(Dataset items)
■ ■ ■ ■ ■ ■ ■

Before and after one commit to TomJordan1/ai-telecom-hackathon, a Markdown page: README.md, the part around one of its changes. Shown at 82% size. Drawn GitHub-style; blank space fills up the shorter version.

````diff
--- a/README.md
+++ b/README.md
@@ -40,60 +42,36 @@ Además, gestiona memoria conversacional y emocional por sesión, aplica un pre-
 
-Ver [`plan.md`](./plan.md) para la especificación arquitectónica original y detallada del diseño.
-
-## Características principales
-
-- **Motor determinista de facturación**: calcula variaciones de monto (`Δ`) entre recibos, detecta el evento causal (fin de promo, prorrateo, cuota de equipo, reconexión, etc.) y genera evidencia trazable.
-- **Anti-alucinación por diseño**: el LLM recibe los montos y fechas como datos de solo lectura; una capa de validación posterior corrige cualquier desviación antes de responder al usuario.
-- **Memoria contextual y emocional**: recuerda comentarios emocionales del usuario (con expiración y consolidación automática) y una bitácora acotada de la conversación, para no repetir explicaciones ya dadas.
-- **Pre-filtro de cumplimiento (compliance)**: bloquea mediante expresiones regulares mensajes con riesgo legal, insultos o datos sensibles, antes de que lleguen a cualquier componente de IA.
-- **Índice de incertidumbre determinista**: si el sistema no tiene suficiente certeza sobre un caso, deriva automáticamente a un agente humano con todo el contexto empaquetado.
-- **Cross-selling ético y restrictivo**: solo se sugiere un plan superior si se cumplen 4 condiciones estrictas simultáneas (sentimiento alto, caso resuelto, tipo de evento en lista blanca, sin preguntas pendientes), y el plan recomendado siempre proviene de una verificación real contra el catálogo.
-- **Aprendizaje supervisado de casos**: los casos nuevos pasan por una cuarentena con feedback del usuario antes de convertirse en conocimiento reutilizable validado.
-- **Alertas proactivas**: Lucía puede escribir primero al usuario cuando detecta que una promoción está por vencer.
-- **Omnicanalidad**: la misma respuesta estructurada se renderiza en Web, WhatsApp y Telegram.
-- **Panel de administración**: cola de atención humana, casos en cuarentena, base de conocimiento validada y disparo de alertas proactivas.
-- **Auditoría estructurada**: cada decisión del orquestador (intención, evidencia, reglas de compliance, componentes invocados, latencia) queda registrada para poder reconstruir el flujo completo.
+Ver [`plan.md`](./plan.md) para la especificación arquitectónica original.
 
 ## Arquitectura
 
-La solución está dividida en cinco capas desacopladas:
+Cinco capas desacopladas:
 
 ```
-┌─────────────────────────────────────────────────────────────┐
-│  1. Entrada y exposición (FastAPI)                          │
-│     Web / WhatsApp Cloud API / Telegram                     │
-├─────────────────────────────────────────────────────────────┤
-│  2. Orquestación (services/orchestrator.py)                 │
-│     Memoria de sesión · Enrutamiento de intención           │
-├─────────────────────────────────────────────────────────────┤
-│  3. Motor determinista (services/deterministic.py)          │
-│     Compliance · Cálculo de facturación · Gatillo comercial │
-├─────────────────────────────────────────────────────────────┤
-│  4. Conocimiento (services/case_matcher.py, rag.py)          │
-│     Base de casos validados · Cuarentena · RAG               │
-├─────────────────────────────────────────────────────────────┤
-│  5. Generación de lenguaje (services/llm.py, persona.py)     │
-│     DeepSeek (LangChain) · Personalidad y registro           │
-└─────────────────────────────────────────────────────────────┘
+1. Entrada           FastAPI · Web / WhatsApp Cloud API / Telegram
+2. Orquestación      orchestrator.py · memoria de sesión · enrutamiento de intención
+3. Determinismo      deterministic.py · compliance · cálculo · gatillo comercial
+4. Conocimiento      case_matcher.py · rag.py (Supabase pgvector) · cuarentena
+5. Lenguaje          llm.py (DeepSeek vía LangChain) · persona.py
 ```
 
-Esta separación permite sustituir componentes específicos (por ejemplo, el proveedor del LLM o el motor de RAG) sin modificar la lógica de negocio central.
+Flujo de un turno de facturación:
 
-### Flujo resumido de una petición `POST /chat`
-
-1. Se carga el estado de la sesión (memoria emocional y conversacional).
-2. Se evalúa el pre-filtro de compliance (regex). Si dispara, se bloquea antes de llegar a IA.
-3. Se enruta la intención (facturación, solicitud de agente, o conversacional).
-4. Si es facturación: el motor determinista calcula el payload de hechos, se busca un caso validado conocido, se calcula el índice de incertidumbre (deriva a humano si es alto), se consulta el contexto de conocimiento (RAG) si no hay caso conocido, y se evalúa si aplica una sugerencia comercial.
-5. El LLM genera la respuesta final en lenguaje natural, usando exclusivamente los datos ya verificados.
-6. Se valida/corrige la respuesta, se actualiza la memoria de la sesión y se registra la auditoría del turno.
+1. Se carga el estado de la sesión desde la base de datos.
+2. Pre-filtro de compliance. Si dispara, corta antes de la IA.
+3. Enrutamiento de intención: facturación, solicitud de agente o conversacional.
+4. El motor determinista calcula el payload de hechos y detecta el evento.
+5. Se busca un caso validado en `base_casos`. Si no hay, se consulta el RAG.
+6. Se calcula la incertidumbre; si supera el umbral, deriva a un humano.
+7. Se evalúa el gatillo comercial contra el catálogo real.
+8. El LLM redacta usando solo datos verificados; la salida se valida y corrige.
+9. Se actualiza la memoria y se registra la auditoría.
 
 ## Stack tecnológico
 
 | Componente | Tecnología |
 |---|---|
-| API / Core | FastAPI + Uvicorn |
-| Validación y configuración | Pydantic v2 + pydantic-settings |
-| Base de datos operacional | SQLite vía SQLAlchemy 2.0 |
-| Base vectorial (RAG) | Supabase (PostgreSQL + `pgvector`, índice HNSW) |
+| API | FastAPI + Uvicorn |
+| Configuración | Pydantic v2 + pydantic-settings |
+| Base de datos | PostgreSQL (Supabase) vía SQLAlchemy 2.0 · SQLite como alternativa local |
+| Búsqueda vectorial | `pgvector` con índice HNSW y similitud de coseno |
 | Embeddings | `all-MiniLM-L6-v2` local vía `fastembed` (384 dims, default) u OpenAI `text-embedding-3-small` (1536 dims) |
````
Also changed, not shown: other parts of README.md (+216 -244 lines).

■ ■ ■ ■ ■ ■ ■

> _Exercise goal_: Extract the complete data, matching each line exactly.

> _Exercise output_:
Before and after one commit to TomJordan1/ai-telecom-hackathon, a Markdown page: README.md, the part around one of its changes. Shown at 82% size. Drawn GitHub-style; blank space fills up the shorter version.

````diff
--- a/README.md
+++ b/README.md
@@ -40,60 +42,36 @@ Además, gestiona memoria conversacional y emocional por sesión, aplica un pre-
 
-Ver [`plan.md`](./plan.md) para la especificación arquitectónica original y detallada del diseño.
-
-## Características principales
-
-- **Motor determinista de facturación**: calcula variaciones de monto (`Δ`) entre recibos, detecta el evento causal (fin de promo, prorrateo, cuota de equipo, reconexión, etc.) y genera evidencia trazable.
-- **Anti-alucinación por diseño**: el LLM recibe los montos y fechas como datos de solo lectura; una capa de validación posterior corrige cualquier desviación antes de responder al usuario.
-- **Memoria contextual y emocional**: recuerda comentarios emocionales del usuario (con expiración y consolidación automática) y una bitácora acotada de la conversación, para no repetir explicaciones ya dadas.
-- **Pre-filtro de cumplimiento (compliance)**: bloquea mediante expresiones regulares mensajes con riesgo legal, insultos o datos sensibles, antes de que lleguen a cualquier componente de IA.
-- **Índice de incertidumbre determinista**: si el sistema no tiene suficiente certeza sobre un caso, deriva automáticamente a un agente humano con todo el contexto empaquetado.
-- **Cross-selling ético y restrictivo**: solo se sugiere un plan superior si se cumplen 4 condiciones estrictas simultáneas (sentimiento alto, caso resuelto, tipo de evento en lista blanca, sin preguntas pendientes), y el plan recomendado siempre proviene de una verificación real contra el catálogo.
-- **Aprendizaje supervisado de casos**: los casos nuevos pasan por una cuarentena con feedback del usuario antes de convertirse en conocimiento reutilizable validado.
-- **Alertas proactivas**: Lucía puede escribir primero al usuario cuando detecta que una promoción está por vencer.
-- **Omnicanalidad**: la misma respuesta estructurada se renderiza en Web, WhatsApp y Telegram.
-- **Panel de administración**: cola de atención humana, casos en cuarentena, base de conocimiento validada y disparo de alertas proactivas.
-- **Auditoría estructurada**: cada decisión del orquestador (intención, evidencia, reglas de compliance, componentes invocados, latencia) queda registrada para poder reconstruir el flujo completo.
+Ver [`plan.md`](./plan.md) para la especificación arquitectónica original.
 
 ## Arquitectura
 
-La solución está dividida en cinco capas desacopladas:
+Cinco capas desacopladas:
 
 ```
-┌─────────────────────────────────────────────────────────────┐
-│  1. Entrada y exposición (FastAPI)                          │
-│     Web / WhatsApp Cloud API / Telegram                     │
-├─────────────────────────────────────────────────────────────┤
-│  2. Orquestación (services/orchestrator.py)                 │
-│     Memoria de sesión · Enrutamiento de intención           │
-├─────────────────────────────────────────────────────────────┤
-│  3. Motor determinista (services/deterministic.py)          │
-│     Compliance · Cálculo de facturación · Gatillo comercial │
-├─────────────────────────────────────────────────────────────┤
-│  4. Conocimiento (services/case_matcher.py, rag.py)          │
-│     Base de casos validados · Cuarentena · RAG               │
-├─────────────────────────────────────────────────────────────┤
-│  5. Generación de lenguaje (services/llm.py, persona.py)     │
-│     DeepSeek (LangChain) · Personalidad y registro           │
-└─────────────────────────────────────────────────────────────┘
+1. Entrada           FastAPI · Web / WhatsApp Cloud API / Telegram
+2. Orquestación      orchestrator.py · memoria de sesión · enrutamiento de intención
+3. Determinismo      deterministic.py · compliance · cálculo · gatillo comercial
+4. Conocimiento      case_matcher.py · rag.py (Supabase pgvector) · cuarentena
+5. Lenguaje          llm.py (DeepSeek vía LangChain) · persona.py
 ```
 
-Esta separación permite sustituir componentes específicos (por ejemplo, el proveedor del LLM o el motor de RAG) sin modificar la lógica de negocio central.
+Flujo de un turno de facturación:
 
-### Flujo resumido de una petición `POST /chat`
-
-1. Se carga el estado de la sesión (memoria emocional y conversacional).
-2. Se evalúa el pre-filtro de compliance (regex). Si dispara, se bloquea antes de llegar a IA.
-3. Se enruta la intención (facturación, solicitud de agente, o conversacional).
-4. Si es facturación: el motor determinista calcula el payload de hechos, se busca un caso validado conocido, se calcula el índice de incertidumbre (deriva a humano si es alto), se consulta el contexto de conocimiento (RAG) si no hay caso conocido, y se evalúa si aplica una sugerencia comercial.
-5. El LLM genera la respuesta final en lenguaje natural, usando exclusivamente los datos ya verificados.
-6. Se valida/corrige la respuesta, se actualiza la memoria de la sesión y se registra la auditoría del turno.
+1. Se carga el estado de la sesión desde la base de datos.
+2. Pre-filtro de compliance. Si dispara, corta antes de la IA.
+3. Enrutamiento de intención: facturación, solicitud de agente o conversacional.
+4. El motor determinista calcula el payload de hechos y detecta el evento.
+5. Se busca un caso validado en `base_casos`. Si no hay, se consulta el RAG.
+6. Se calcula la incertidumbre; si supera el umbral, deriva a un humano.
+7. Se evalúa el gatillo comercial contra el catálogo real.
+8. El LLM redacta usando solo datos verificados; la salida se valida y corrige.
+9. Se actualiza la memoria y se registra la auditoría.
 
 ## Stack tecnológico
 
 | Componente | Tecnología |
 |---|---|
-| API / Core | FastAPI + Uvicorn |
-| Validación y configuración | Pydantic v2 + pydantic-settings |
-| Base de datos operacional | SQLite vía SQLAlchemy 2.0 |
-| Base vectorial (RAG) | Supabase (PostgreSQL + `pgvector`, índice HNSW) |
+| API | FastAPI + Uvicorn |
+| Configuración | Pydantic v2 + pydantic-settings |
+| Base de datos | PostgreSQL (Supabase) vía SQLAlchemy 2.0 · SQLite como alternativa local |
+| Búsqueda vectorial | `pgvector` con índice HNSW y similitud de coseno |
 | Embeddings | `all-MiniLM-L6-v2` local vía `fastembed` (384 dims, default) u OpenAI `text-embedding-3-small` (1536 dims) |
````
Also changed, not shown: other parts of README.md (+216 -244 lines).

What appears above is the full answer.